Thundersnubbed again. I watched with envy this week as my trusty Doppler radar indicated storms passing to the north, the south and pretty much every other place where I was not. Yes, my name is Joe, and I am a weather junkie.
Perhaps you are like me. Not too much, I hope, but enough to understand the subdued thrill of seeing the Doppler light up like a Christmas tree. I get as excited as a 12-year-old who did not do his homework learning of an advancing snowstorm.
Thunderstorms, however, are the Holy Grail of severe weather to somebody like me. To be clear: I don’t wish for bad weather on anyone; I just try to appreciate the weather that’s happening anyway.
The things that fascinate many of us are often the result of fears we have conquered. When I was about 3 or 4 years old, I walked a few steps into the backyard during a seemingly benign March shower. From nowhere, lightning ripped out of the sky though a tree in the neighbor’s yard with an instantaneous blast of thunder that jolted me out of my shoes.
For several years afterward, I trembled at the very sight of clouds gathering to the southwest—even in December. I kept this fear to myself for a few years, but as it became obvious, I could no longer conceal it from my peers, so I challenged it and overcame it, eventually taunting the weather. Within a few years, I had become known as the Human Lightning Rod for my occasional reckless confrontations with bad weather.

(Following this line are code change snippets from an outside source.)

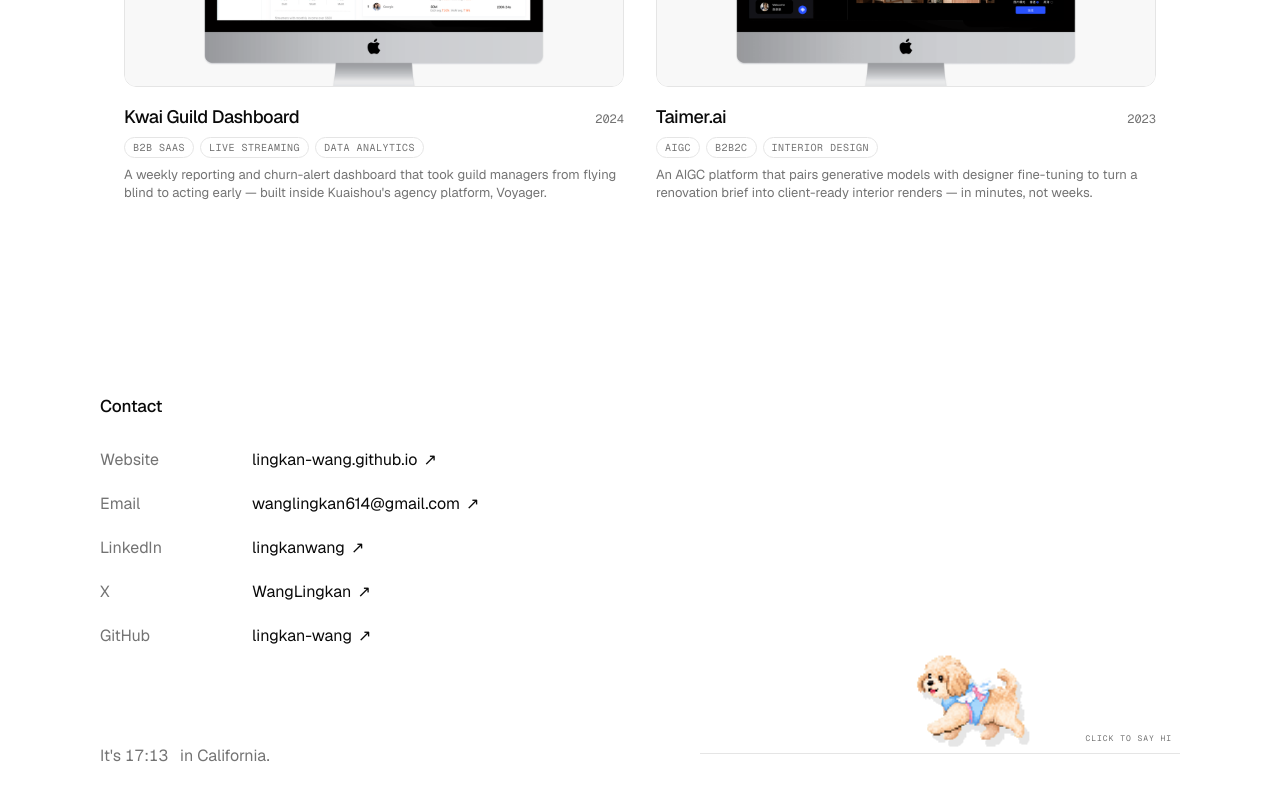
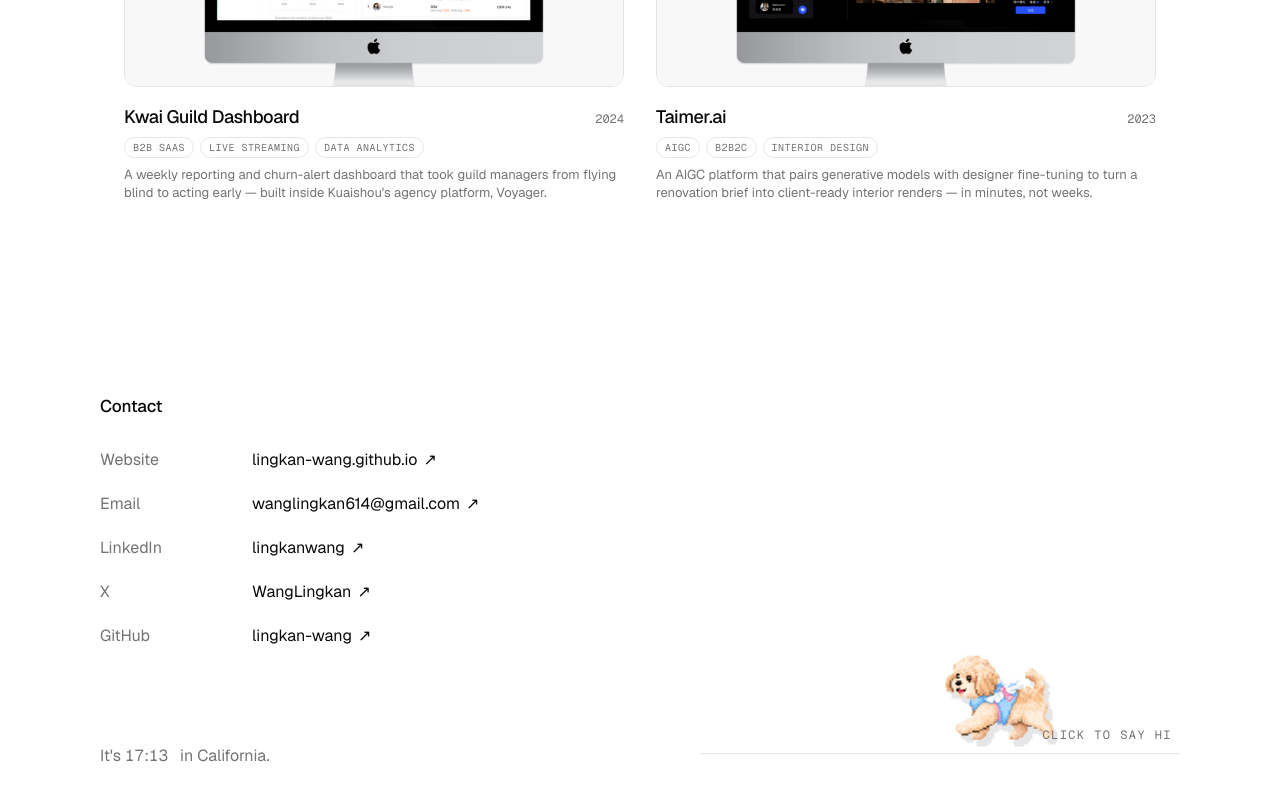
Before and after one commit to lingkan-wang/lingkan-wang.github.io, a Next.js app: page / in a window 1280 px wide. Shown: the part 1807-2607 px from the top of the page. Built offline with nearby package versions, Linux system fonts and the light colour scheme.

Commit message:
Refine footer dog motion and labels

```diff
--- a/components/footer-dog.module.css
+++ b/components/footer-dog.module.css
@@ -66,7 +66,7 @@
   background: var(--color-bg);
   box-shadow: 2px 2px 0 var(--color-fg);
   font-family: var(--font-mono), monospace;
-  font-size: 9px;
+  font-size: 12px;
   letter-spacing: 0.04em;
   line-height: 1;
   opacity: 0;
@@ -89,7 +89,7 @@
   bottom: 9px;
   color: var(--color-muted);
   font-family: var(--font-mono), monospace;
-  font-size: 8px;
+  font-size: 12px;
   letter-spacing: 0.12em;
   text-transform: uppercase;
 }
--- a/components/footer-dog.tsx
+++ b/components/footer-dog.tsx
@@ -114,7 +114,7 @@ export function FooterDog() {
         x: target,
         transition: {
           duration: Math.max(1.5, Math.min(4.8, distance / 74)),
-          ease: "linear",
+          ease: "easeInOut",
         },
       });
 
```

That experience as a kid provoked a lifelong interest in severe weather. That interest was put to the test a few years back when the magazine I worked for at the time assigned me to take part in a shark-tagging tournament from Montauk, Long Island. The idea was to catch sharks, reel them in, measure them and then release them with tags that would allow biologists to track their migration.
We headed out at 4 a.m. and sailed about 60 miles. The morning fog never quite lifted, and just after I caught and tagged a 90-pound blue shark, lightning flashed not far from our vessel. My first instincts were to yell that we had to get oﬀ the water. But, oh yeah, we were four hours from the nearest land.

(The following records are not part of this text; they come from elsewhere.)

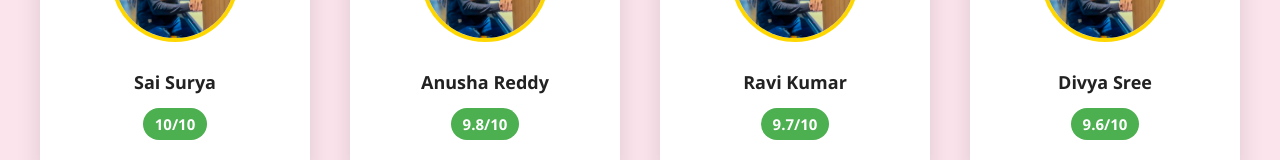
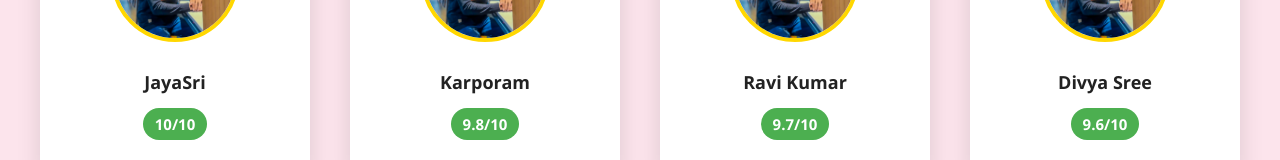
Before and after one commit to KoradaSaiSurya/gayatri-website, a React (Create React App) app in the folder frontend/: page / in a window 1280 px wide. Shown: the part 3059-3219 px from the top of the page. Built offline with nearby package versions, Linux system fonts and the light colour scheme.

Commit message:
Final Faculty.js update and backend integrated

```diff
--- a/frontend/src/pages/Toppers.js
+++ b/frontend/src/pages/Toppers.js
@@ -2,13 +2,13 @@ import React, { useState } from 'react';
 
 const toppers = [
   {
-    name: 'Sai Surya',
+    name: 'JayaSri',
     image: 'my--image.jpg',
     gpa: '10/10',
     rank: '1st',
   },
   {
-    name: 'Anusha Reddy',
+    name: 'Karporam',
     image: 'my--image.jpg',
     gpa: '9.8/10',
     rank: '2nd',
```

Just then, another member of our party hooked something that the captain of the boat knew was a big one, just as the storm rolled right on top of us. Waves came over the sides, lightning hit the boat and the water all around us, and these maniacs were not going to let this shark—a 300-pound thresher—get away. My kind of people!
It took three hours to reel it in, during which time we were slammed by at least three storms in a row. So, I embraced it. Bring it on, Mother Nature!
I watched from the bridge for a while and imagined myself as Mark Walhberg watching George Clooney helming the Andrea Gail. Then I remembered the Andrea Gail was never heard from again, so I went outside and became Lt. Dan in Forrest Gump: “You call this a storm?!?”
But we survived, and I had quite a story to tell. Even the veteran first mate said he’d rarely seen weather like that and was pretty impressed. I’m glad he said that, because had he said something like “Oh, yeah. That was nothing,” I would have pushed him into the bay.”
Joe Phalon, Contributing Writer
Joe was lured out of retirement by the opportunity to be a part of the Ridge View Echo. During a decades-long career in publishing and journalism, he has covered government on many levels from local school boards to the United States Supreme Court.
Along the way, Joe has worked at American Lawyer Magazine, The National Law Journal and The Record among other publications, and as the Press Officer of Columbia Law School. His work has been recognized with several first place awards from the Society of Professional Journalists and the New Jersey Press Association.
Being part of the Ridge View Echo brings Joe back to his roots and the kind of news coverage he loves: Telling the stories of people and local communities as well as keeping an eye on how their money is spent by their government officials.
Joe lives in Blairstown with his wife Rose, the founder of Quilting for a Cause, and their two wiener dogs. He is an artist in his spare time.